My parents didn’t make money directly through the lollipops, but it contributed to their support of the community. It became a tradition for many families to stop once a week, pick up their fresh meats, and get the kids a lolly.

How are you supporting your community?

Let’s face it: there are hundreds if not thousands of other blogs in your niche they could be reading, and quality alone isn’t enough to set you apart, because the Internet is full of great writers. You have to go above and beyond.

If you do, they’ll go from being readers to fans, and it’s much easier to convert a fan into a customer than it is to convert a one-time reader into a customer.

9. You don’t care about SEO.

I’ve made the mistake of thinking that SEO doesn’t matter. “The best SEO is great content!” I would preach. And while I still believe that to be true, over the last year, I’ve made some minor tweaks to my SEO strategy and they’ve made all the difference. You’ll never read a post of mine that is stuffed with keywords unnaturally or written for search engines and not people. But the optimization is there, and it’s cause my traffic to increase.

Which, again, causes your income to increase as well.

SEO is a pain in the butt. People devote their entire lives to SEO, and when Google makes a change, we have to throw what we know out the door and start over again. But the basics do not change, and will help you create better content. Google’s entire goal is to reward good content, and if you start to play by their rules, they’ll understand that your content is good and start sending more search traffic your way.

10. You care too much about SEO.

Just like it’s a mistake to not care about SEO, it’s also a mistake to care too much. I’ve seen sites that are clearly optimized, and while the content is great from an educational standpoint, there is no soul behind it.

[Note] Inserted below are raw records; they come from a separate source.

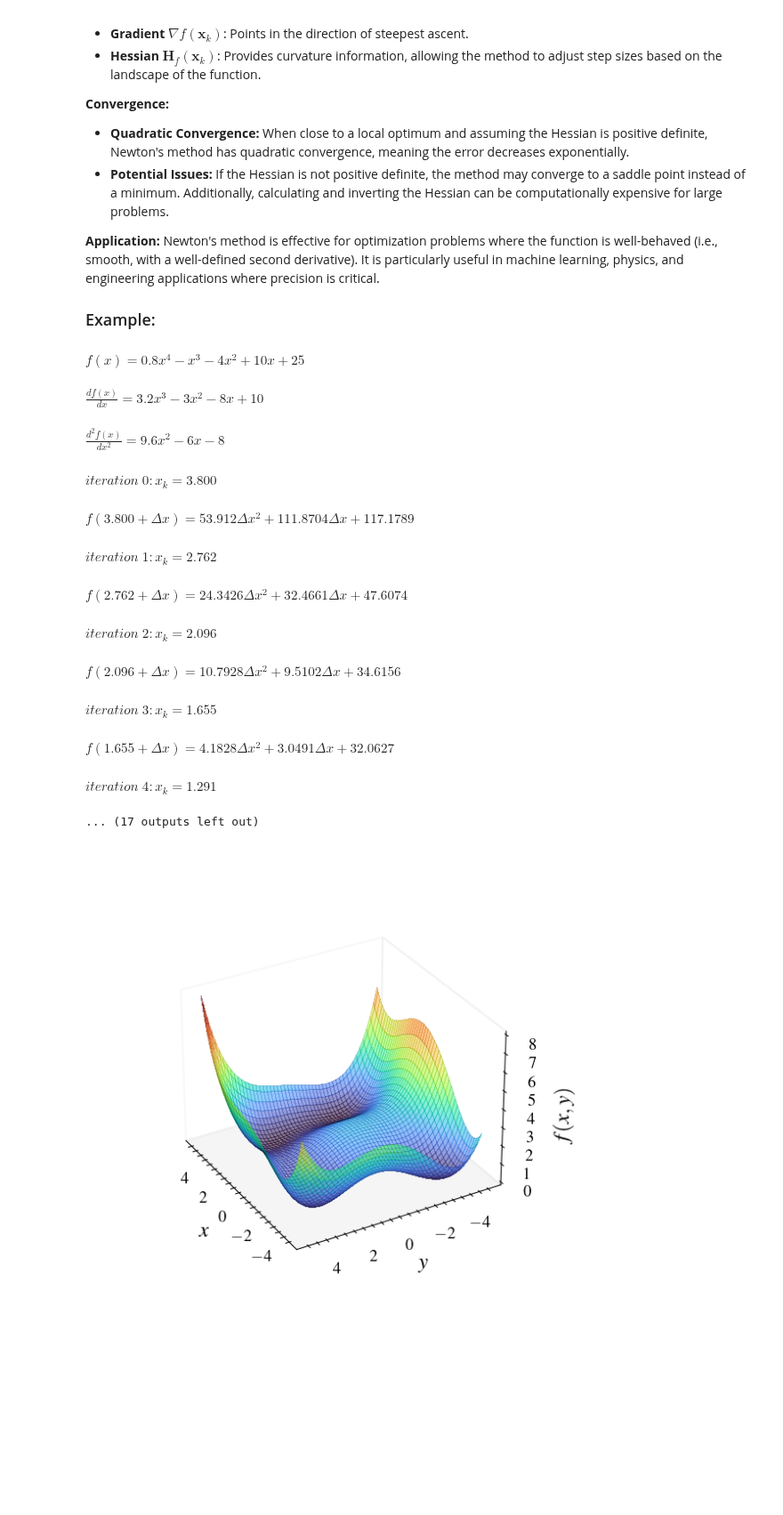
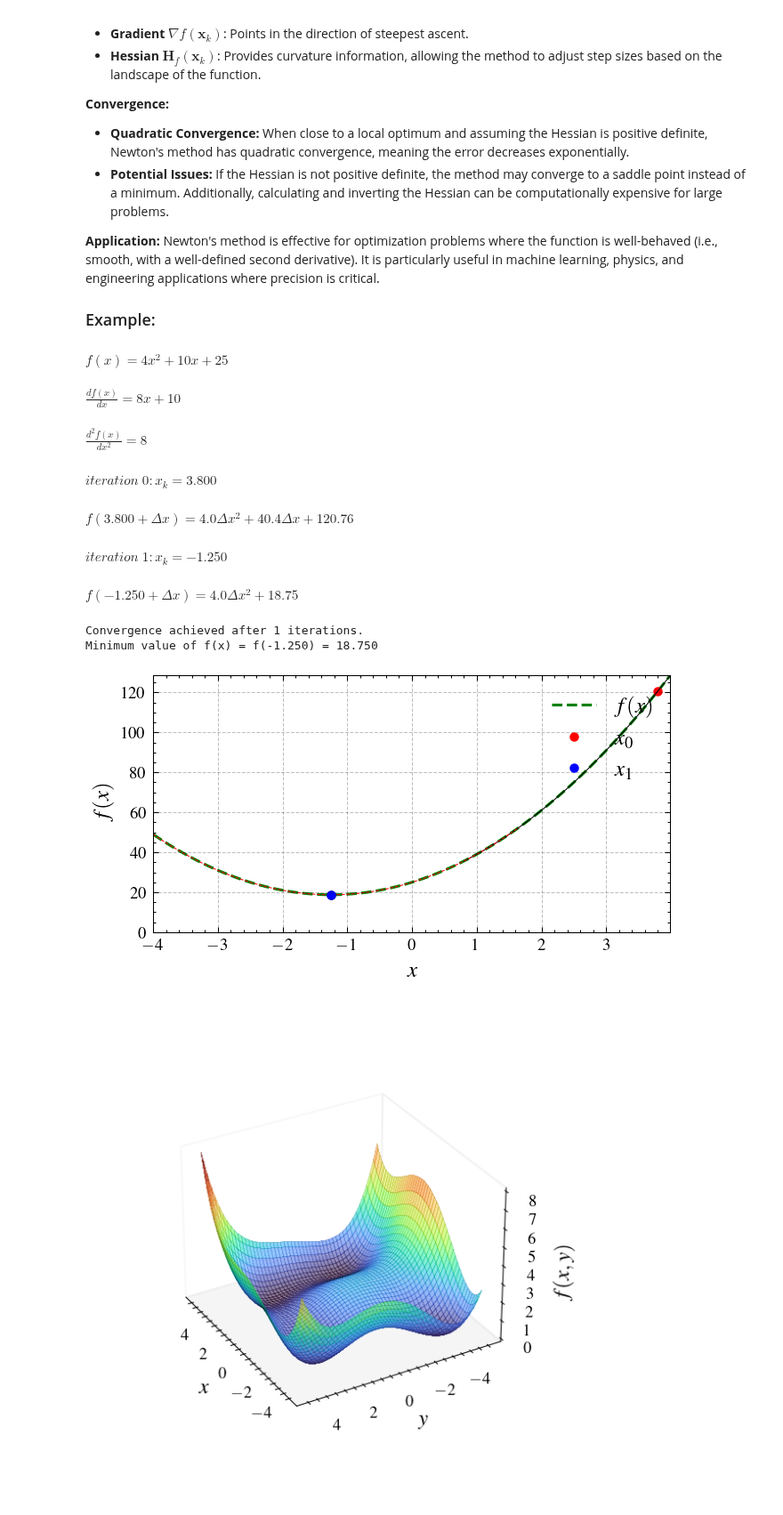
Before and after one commit to edsonportosilva/AdaptiveSignalProcessing, a Jupyter notebook: notebooks/2. Introduction to adaptive filtering.ipynb, the cells around one changed output. Shown at 89% size. Cells and saved outputs as stored; diff of their text form; code cells hidden in the pictures; blank space fills up the shorter version.

```diff
--- a/notebooks/2. Introduction to adaptive filtering.ipynb
+++ b/notebooks/2. Introduction to adaptive filtering.ipynb
@@ -77,8 +77,10 @@ Newton's method is effective for optimization problems where the function is wel
 x, u = sp.symbols('x, Δx', real=True)
 
 # Objective function
-f = 0.8*x**4 -x**3 - 4*x**2 + 10*x + 25
-#f = 4*x**2 + 10*x + 25
+#f = 0.8*x**4 -x**3 - 4*x**2 + 10*x + 25
+
+f = 4*x**2 + 10*x + 25
+
 symdisp('f(x) = ', f)
 
 # Calculate derivatives
@@ -88,7 +90,7 @@ d2fdx2 = sp.diff(dfdx,x)
 symdisp('\\frac{df(x)}{dx} = ', dfdx)
 symdisp('\\frac{d^2f(x)}{dx^2} = ', d2fdx2)
 
-# lambdify to simplify numerical calculations
+# lambdify to speed up numerical calculations
 f_lamb = sp.lambdify(x, f)
 df_lamb = sp.lambdify(x, dfdx)
 d2f_lamb = sp.lambdify(x, d2fdx2)
@@ -124,45 +126,42 @@ for k in range(max_iterations):
     symdisp(f'f({xk:.3f} + Δx) = ', f_approx, numDig=4)
 
     # plot approximation at iteration k
     f_approx_lamb = sp.lambdify(u, f_approx)
     plt.plot(domain_approx+xk, f_approx_lamb(domain_approx))
 
     xk_ = xk # save previous xk value
 
     # Newton's algorithm update:
     xk -= μ*df_lamb(xk)/d2f_lamb(xk)
 
     # Verify convergence of the algorithm
     if np.abs(xk-xk_) < tol:
         print(f'Convergence achieved after {k} iterations.')
         plt.plot(xk, f_lamb(xk),'bo', markersize=4, label=f'$x_{{{k}}}$')
         print(f'Minimum value of f(x) = f({xk:.3f}) = {f_lamb(xk):.3f}')
         break # Stop iterations if tolerance is met
 
 
 plt.ylim(0, y.max())
 plt.xlim(domain.min(), domain.max())
 plt.grid()
 plt.legend(loc='upper right')
 plt.xlabel('$x$')
 plt.ylabel('$f(x)$');
 
 if saveFigures:
     plt.savefig(figurePath + 'Newton_method_1D_example.png', dpi=600)
 # %% [output]
-$\displaystyle f(x) = 0.8 x^{4} - x^{3} - 4 x^{2} + 10 x + 25\;\mathrm{ }$
+$\displaystyle f(x) = 4 x^{2} + 10 x + 25\;\mathrm{ }$
-$\displaystyle \frac{df(x)}{dx} = 3.2 x^{3} - 3 x^{2} - 8 x + 10\;\mathrm{ }$
+$\displaystyle \frac{df(x)}{dx} = 8 x + 10\;\mathrm{ }$
-$\displaystyle \frac{d^2f(x)}{dx^2} = 9.6 x^{2} - 6 x - 8\;\mathrm{ }$
+$\displaystyle \frac{d^2f(x)}{dx^2} = 8\;\mathrm{ }$
 $\displaystyle iteration\;0: x_k = 3.800\mathrm{ }$
-$\displaystyle f(3.800 + Δx) = 53.912 Δx^{2} + 111.8704 Δx + 117.1789\;\mathrm{ }$
+$\displaystyle f(3.800 + Δx) = 4.0 Δx^{2} + 40.4 Δx + 120.76\;\mathrm{ }$
-$\displaystyle iteration\;1: x_k = 2.762\mathrm{ }$
+$\displaystyle iteration\;1: x_k = -1.250\mathrm{ }$
-$\displaystyle f(2.762 + Δx) = 24.3426 Δx^{2} + 32.4661 Δx + 47.6074\;\mathrm{ }$
+$\displaystyle f(-1.250 + Δx) = 4.0 Δx^{2} + 18.75\;\mathrm{ }$
-$\displaystyle iteration\;2: x_k = 2.096\mathrm{ }$
-$\displaystyle f(2.096 + Δx) = 10.7928 Δx^{2} + 9.5102 Δx + 34.6156\;\mathrm{ }$
-$\displaystyle iteration\;3: x_k = 1.655\mathrm{ }$
-$\displaystyle f(1.655 + Δx) = 4.1828 Δx^{2} + 3.0491 Δx + 32.0627\;\mathrm{ }$
-$\displaystyle iteration\;4: x_k = 1.291\mathrm{ }$
-... (17 outputs left out)
+Convergence achieved after 1 iterations.
+Minimum value of f(x) = f(-1.250) = 18.750
+[figure, added]
 # %%
 x, y = sp.symbols('x, y', real=True)
 
```
Also changed, not shown: parts of 1 cell of this notebook.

Your writing voice and style both matter. SEO brings people to your site, but you keep them there. That’s why a blogger like Jenny Lawson has a huge community of readers despite not optimizing her posts for search engines. Let your personality shine through, so you’re giving readers a reason to become a fan of your blog and a customer of your products.

11. You aren’t giving people what they want.

Remember when I talked about polling your audience to see what then want? Yeah, that’s a biggie. Your content needs to give people what they want or they sure as heck won’t want to buy anything from you or click on any ads.

The best way to give people what you want is to start with a well defined audience. Who exactly are you trying to reach? Think about your readers’ experience levels, sense of humor, income level, gender, and other demographics. A trick I learned from Darren Rowse is to actually write out the bio of a few of your readers. John Doe is a 50-year-old math teacher who enjoys playing the guitar and is reading your food blog to learn how to cook quick meals for his kids. Jane Smith is a 21-year-old college drop out with a strong work ethic who is reading your marketing blog to learn more about finding more customers for the bakery she recently started.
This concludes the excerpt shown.